WHAT THIS TASK INVOLVES: Look through the data that follows and copy each line with the string "shown".

[[ ENTRIES PROVIDED open ]]

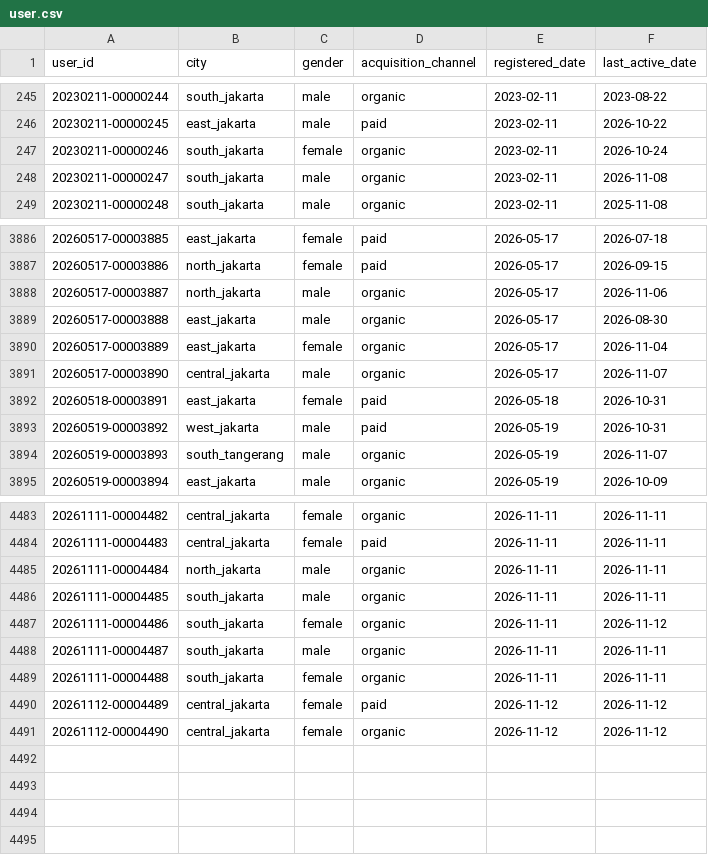
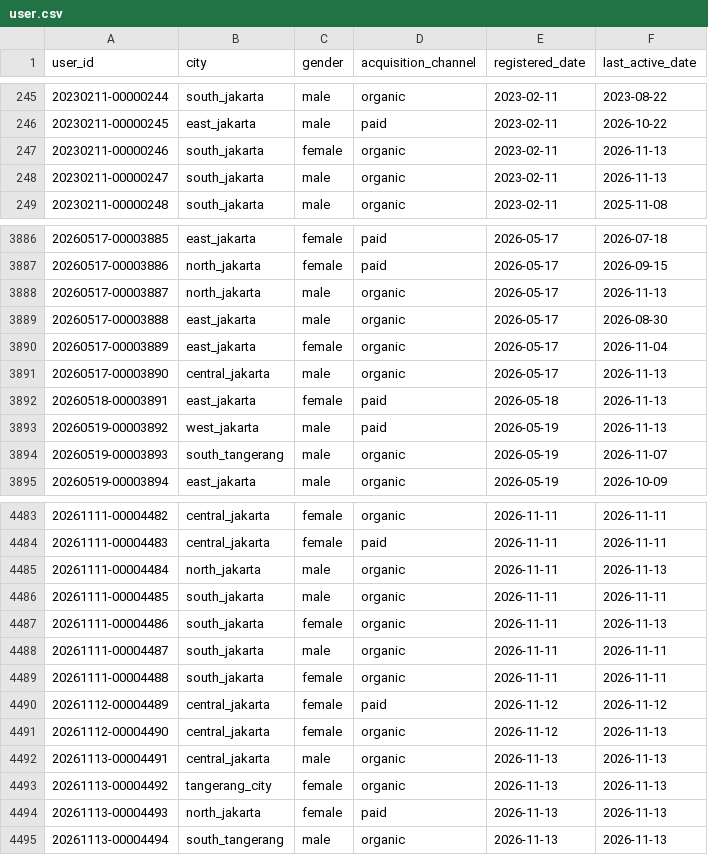
Before and after one commit to ibrasyad/creanu-labs, a CSV file: output/csv-file/user.csv, drawn as a sheet; only a part is shown, gaps mark what is left out; the diff covers the shown part only.

```diff
--- a/output/csv-file/user.csv
+++ b/output/csv-file/user.csv
@@ -246,4 +246,4 @@ user_id,city,gender,acquisition_channel,registered_date,last_active_date
 20230211-00000245,east_jakarta,male,paid,2023-02-11,2026-10-22
-20230211-00000246,south_jakarta,female,organic,2023-02-11,2026-10-24
-20230211-00000247,south_jakarta,male,organic,2023-02-11,2026-11-08
+20230211-00000246,south_jakarta,female,organic,2023-02-11,2026-11-13
+20230211-00000247,south_jakarta,male,organic,2023-02-11,2026-11-13
 20230211-00000248,south_jakarta,male,organic,2023-02-11,2025-11-08
@@ -3887,8 +3887,8 @@ user_id,city,gender,acquisition_channel,registered_date,last_active_date
 20260517-00003886,north_jakarta,female,paid,2026-05-17,2026-09-15
-20260517-00003887,north_jakarta,male,organic,2026-05-17,2026-11-06
+20260517-00003887,north_jakarta,male,organic,2026-05-17,2026-11-13
 20260517-00003888,east_jakarta,male,organic,2026-05-17,2026-08-30
 20260517-00003889,east_jakarta,female,organic,2026-05-17,2026-11-04
-20260517-00003890,central_jakarta,male,organic,2026-05-17,2026-11-07
-20260518-00003891,east_jakarta,female,paid,2026-05-18,2026-10-31
-20260519-00003892,west_jakarta,male,paid,2026-05-19,2026-10-31
+20260517-00003890,central_jakarta,male,organic,2026-05-17,2026-11-13
+20260518-00003891,east_jakarta,female,paid,2026-05-18,2026-11-13
+20260519-00003892,west_jakarta,male,paid,2026-05-19,2026-11-13
 20260519-00003893,south_tangerang,male,organic,2026-05-19,2026-11-07
@@ -4484,5 +4484,5 @@ user_id,city,gender,acquisition_channel,registered_date,last_active_date
 20261111-00004483,central_jakarta,female,paid,2026-11-11,2026-11-11
-20261111-00004484,north_jakarta,male,organic,2026-11-11,2026-11-11
+20261111-00004484,north_jakarta,male,organic,2026-11-11,2026-11-13
 20261111-00004485,south_jakarta,male,organic,2026-11-11,2026-11-11
-20261111-00004486,south_jakarta,female,organic,2026-11-11,2026-11-12
+20261111-00004486,south_jakarta,female,organic,2026-11-11,2026-11-13
 20261111-00004487,south_jakarta,male,organic,2026-11-11,2026-11-11
@@ -4490,2 +4490,6 @@ user_id,city,gender,acquisition_channel,registered_date,last_active_date
 20261112-00004489,central_jakarta,female,paid,2026-11-12,2026-11-12
-20261112-00004490,central_jakarta,female,organic,2026-11-12,2026-11-12
+20261112-00004490,central_jakarta,female,organic,2026-11-12,2026-11-13
+20261113-00004491,central_jakarta,male,organic,2026-11-13,2026-11-13
+20261113-00004492,tangerang_city,female,organic,2026-11-13,2026-11-13
+20261113-00004493,north_jakarta,female,paid,2026-11-13,2026-11-13
+20261113-00004494,south_tangerang,male,organic,2026-11-13,2026-11-13
```
Also changed, not shown: 140 edited cells elsewhere in this file, 9 other files.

[[ ENTRIES PROVIDED closed ]]

SOLUTION FOR THIS PROBLEM:
Before and after one commit to ibrasyad/creanu-labs, a CSV file: output/csv-file/user.csv, drawn as a sheet; only a part is shown, gaps mark what is left out; the diff covers the shown part only.
Also changed, not shown: 140 edited cells elsewhere in this file, 9 other files.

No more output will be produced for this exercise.